Part 1: “Family” (The Crime)
A German family happily goes about their normal day. Katja, the wife, drops their 6-year-old son off at her Kurdish husband Nuri’s office so she can meet a friend at a spa. A short time later, a bomb blast rocks the immigrant neighbourhood where his business is located, killing her husband and son. Absolutely gutted by the news, Katja believes it’s a hate crime committed by neo-Nazis targeting immigrants, and is enraged as the police instead focus on Nuri’s drug-dealing past and his Islamist affiliations. Frustrated and grief-stricken, with the unimaginable horror of planning a funeral for her husband and child, Katja falls into deep despair. When all seems lost, the bombers are caught—a neo-Nazi couple with a long history of activism.
Part 2: “Justice” (The Trial)
The case against the couple goes to trial, and on the surface it’s an open-and-shut case. But it becomes quickly evident that bringing justice to this guilty couple will be hard fought. Katja endures the excruciatingly painful and lengthy trial that even details how the bomb killed her family. There are twists on the way to a verdict, with the defence attorney employing an outrageous strategy to create doubt about the couple’s guilt, and the two are acquitted.
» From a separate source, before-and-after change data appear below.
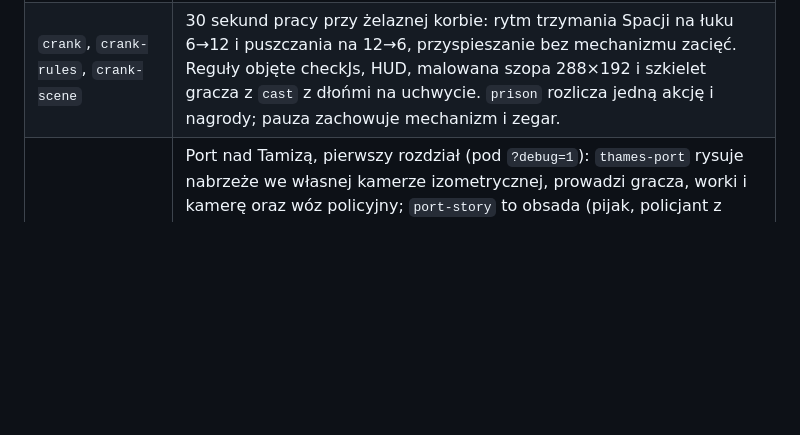
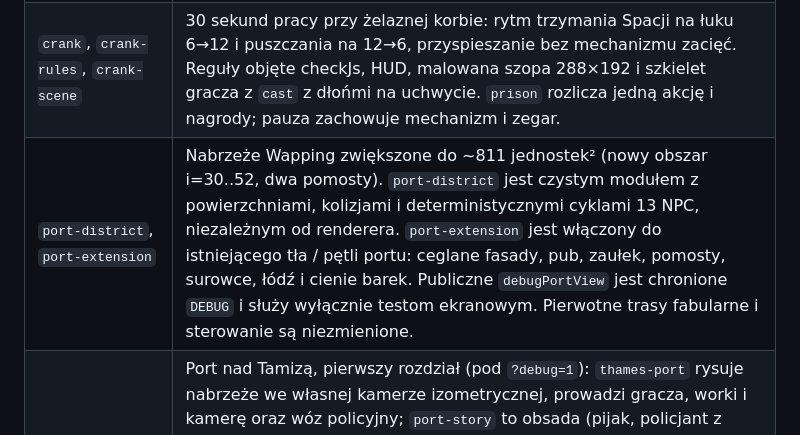
Before and after one commit to RdestPolny/roadwork, a Markdown page: ARCHITECTURE.md, the part around the change. Drawn GitHub-style; blank space fills up the shorter version.

Commit message:
docs(port): describe extended Wapping layout, assets and native screenshot testing

```diff
--- a/ARCHITECTURE.md
+++ b/ARCHITECTURE.md
@@ -22,6 +22,7 @@ Moduły eksportują własne obiekty `state`. Nowy kod zmienia cudzy stan przez p
 | `pushups`, `pullups`, `pullup-scene` | Ćwiczenia w Wardzie, sesje, sterowanie, oddech i prezentacja. Podciąganie widać zza pleców: `pullup-scene` rysuje kratę okna, Londyn, karaluchy i ciało jako mapę wysokości; im wyżej bohater, tym więcej światła zasłania (`posePullup`). |
 | `roaches`, `roach-scene`, `roach-rules` | Karaluchy na ścianie z oczu bohatera: tryb (ręka ze sprężyną, cios, ból, cooldown, trasy karaluchów, wskaźnik myszy tylko w tym trybie), ściana jako mapa wysokości oświetlana kagankiem z cieniem pięści i pięścią w kadrze, czyste reguły trafienia i bólu. |
 | `crank`, `crank-rules`, `crank-scene` | 30 sekund pracy przy żelaznej korbie: rytm trzymania Spacji na łuku 6→12 i puszczania na 12→6, przyspieszanie bez mechanizmu zacięć. Reguły objęte checkJs, HUD, malowana szopa 288×192 i szkielet gracza z `cast` z dłońmi na uchwycie. `prison` rozlicza jedną akcję i nagrody; pauza zachowuje mechanizm i zegar. |
+| `port-district`, `port-extension` | Nabrzeże Wapping zwiększone do ~811 jednostek² (nowy obszar i=30..52, dwa pomosty). `port-district` jest czystym modułem z powierzchniami, kolizjami i deterministycznymi cyklami 13 NPC, niezależnym od renderera. `port-extension` jest włączony do istniejącego tła / pętli portu: ceglane fasady, pub, zaułek, pomosty, surowce, łódź i cienie barek. Publiczne `debugPortView` jest chronione `DEBUG` i służy wyłącznie testom ekranowym. Pierwotne trasy fabularne i sterowanie są niezmienione. |
 | `thames-port`, `port-story`, `carriage` | Port nad Tamizą, pierwszy rozdział (pod `?debug=1`): `thames-port` rysuje nabrzeże we własnej kamerze izometrycznej, prowadzi gracza, worki i kamerę oraz wóz policyjny; `port-story` to obsada (pijak, policjant z kobietą, zamaskowany nieznajomy) i dwie sceny wokół bójki jako czyste funkcje ticku: pozy, ujęcia kamery z zoomem (`storyShot`), kwestie w dymku `#npcSay` nad mówiącym (`storyLine`), pasy kinowe i wyciemnienie. Bójka startuje z `PORT_BRAWL`, po wygranej `startPortAfterFight` zaczyna scenę po bójce. `carriage` trzyma dorożkę z pasażerem i woźnicą jako asset na później; wóz policyjny używa jej koni i kół. |
 | `armwrestle`, `cast` | Siłowanie na pryczy; wspólny szkielet postaci dla dodatkowych osób. |
 | `work` | Rzeźnia przy Smithfield: wyłączona w rozgrywce więziennej; zachowana scena diagnostyczna (`startWork({target,minutes,returnSt,onEnd})`, norma i wypłata w `prison`), bez argumentów — prototyp z debugu. |
```
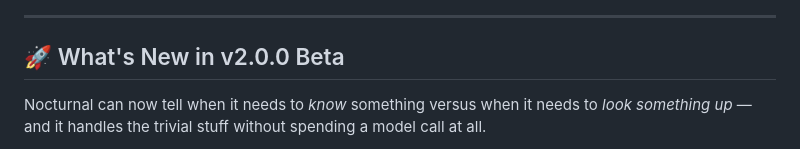
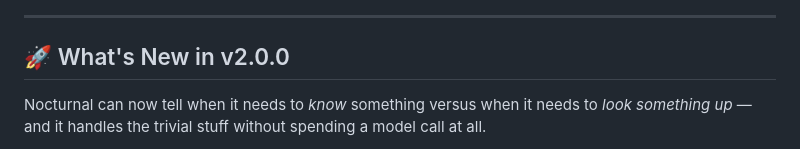
Before and after one commit to WizzLabs/nocturnal-app, a Markdown page: README.md, the part around the change. Drawn GitHub-style.

Commit message:
Stable v2.0.0 README.md
Updated versioning in README and clarified new features.

```diff
--- a/README.md
+++ b/README.md
@@ -15,7 +15,7 @@ A full-stack, self-hosted AI chat application with per-user authentication, isol
 
 ---
 
-## 🚀 What's New in v2.0.0 Beta
+## 🚀 What's New in v2.0.0
 
 Nocturnal can now tell when it needs to *know* something versus when it needs to *look something up* — and it handles the trivial stuff without spending a model call at all.
 
```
Part 3: “The Sea” (The Aftermath)
The police and the courts have failed her and, in her rage, Katja now contemplates confronting, or taking vengeance on, the people who murdered her loved ones. With so much anguish and so little to live for, she plans her revenge. Katja is determined to get some measure of justice by whatever means possible.
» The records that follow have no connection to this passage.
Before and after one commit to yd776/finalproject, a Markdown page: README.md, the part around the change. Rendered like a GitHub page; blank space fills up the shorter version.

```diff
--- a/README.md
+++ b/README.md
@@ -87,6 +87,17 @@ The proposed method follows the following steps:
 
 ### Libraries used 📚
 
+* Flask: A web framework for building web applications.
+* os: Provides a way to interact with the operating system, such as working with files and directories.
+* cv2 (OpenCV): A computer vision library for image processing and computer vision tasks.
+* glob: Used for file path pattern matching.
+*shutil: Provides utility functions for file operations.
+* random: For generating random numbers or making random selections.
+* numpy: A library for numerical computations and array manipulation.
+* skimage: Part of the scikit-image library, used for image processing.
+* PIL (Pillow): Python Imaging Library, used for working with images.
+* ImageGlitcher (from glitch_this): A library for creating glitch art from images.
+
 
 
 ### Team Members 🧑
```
Says Peter Sobczynski of rogerebert.com: “The film tries to starkly illustrate the notion that the real victims of terrorism are not the dead, but the survivors who find their love and grief curdling into the kind of hate that can inspire the same kind of violence that took the lives of their loved ones.”
In the Fade is pretty depressing, but a tense and impactful ride with believable honest performances, with an especially stellar Diane Kruger in the role of the mother and wife who has lost everything. She is so good and convincing in her grief, you can almost feel her pain. For her performance, she won Best Actress at Cannes and at the Golden Globes.
In The Fade is rated R and plays at 5 p.m. at the Salmar Classic Theatre on Saturday, March 10.
It is subtitled.